assuming a jet is produced in the detector at a hadron collider. Some of the jet particles are uncharged and will only interact with the hadronic calorimeter and therefore there is no information about their momentum from their trajectory in a magnetic field. The calorimeter measures the jet's kinetic energy by absorbing it, and its direction of flight can be inferred from the azimuthal and polar angle/pseudorapidity. But how do I get the jet's transverse momentum from it? I understand that I can get the transverse energy by looking at the projection of the energy onto the transverse plane, but to get the transverse momentum I still need information about the particles mass, which I don't have, do I?
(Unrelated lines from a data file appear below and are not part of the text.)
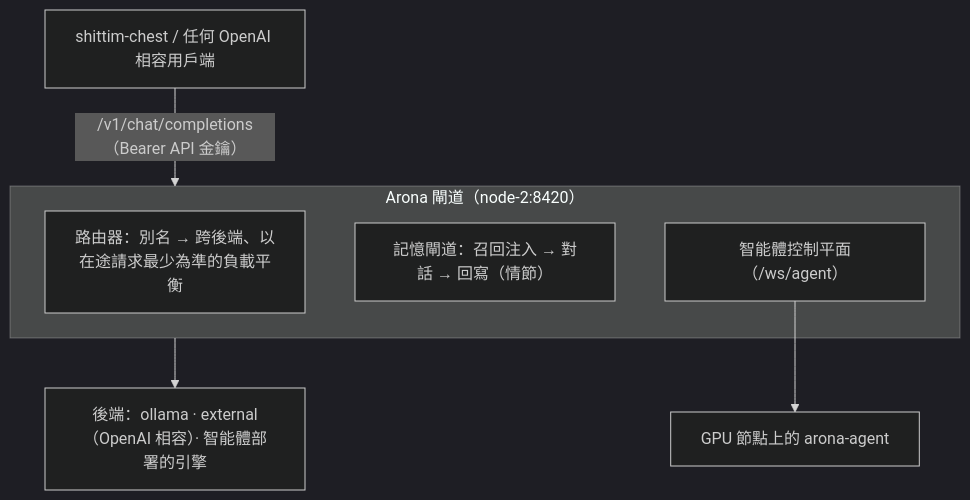
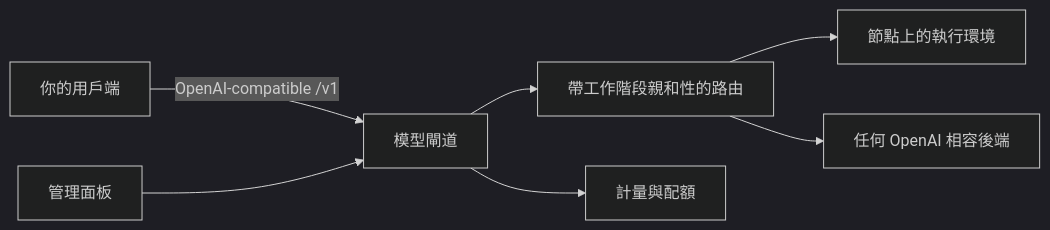
One commit to celestia-island/docs.celestia.world changed the diagram in docs/zh-Hant/platforms/arona.md. Above: the diagram before and after it, drawn with Mermaid (dark theme). The commit also changed other lines of this file and 198 other files, not shown here.

First line of the commit message:
📝 Retire dated roadmap and unpublished internals from the public hub. (#103)

````diff
--- a/docs/zh-Hant/platforms/arona.md
+++ b/docs/zh-Hant/platforms/arona.md
@@ -7,12 +7,9 @@
 ```mermaid
-flowchart TD
-    C["shittim-chest / 任何 OpenAI 相容用戶端"]
-    subgraph G["Arona 閘道（node-2:8420）"]
-        N0["路由器：別名 → 跨後端、以在途請求最少為準的負載平衡"]
-        N1["記憶閘道：召回注入 → 對話 → 回寫（情節）"]
-        N2["智能體控制平面（/ws/agent）"]
-    end
-    C -->|"/v1/chat/completions（Bearer API 金鑰）"| G
-    N2 --> T["GPU 節點上的 arona-agent"]
-    G --> B["後端：ollama · external（OpenAI 相容）· 智能體部署的引擎"]
+flowchart LR
+    C["你的用戶端"] -->|"OpenAI-compatible /v1"| G["模型閘道"]
+    P["管理面板"] --> G
+    G --> R["帶工作階段親和性的路由"]
+    R --> B1["節點上的執行環境"]
+    R --> B2["任何 OpenAI 相容後端"]
+    G --> M["計量與配額"]
 ```
````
Just found in Tao Han's "Collider Phenomenology", that many objects such as photons and light-quark and gluon jets are assumed to be massless, and therefore the transverse energy is equal to the transverse momentum.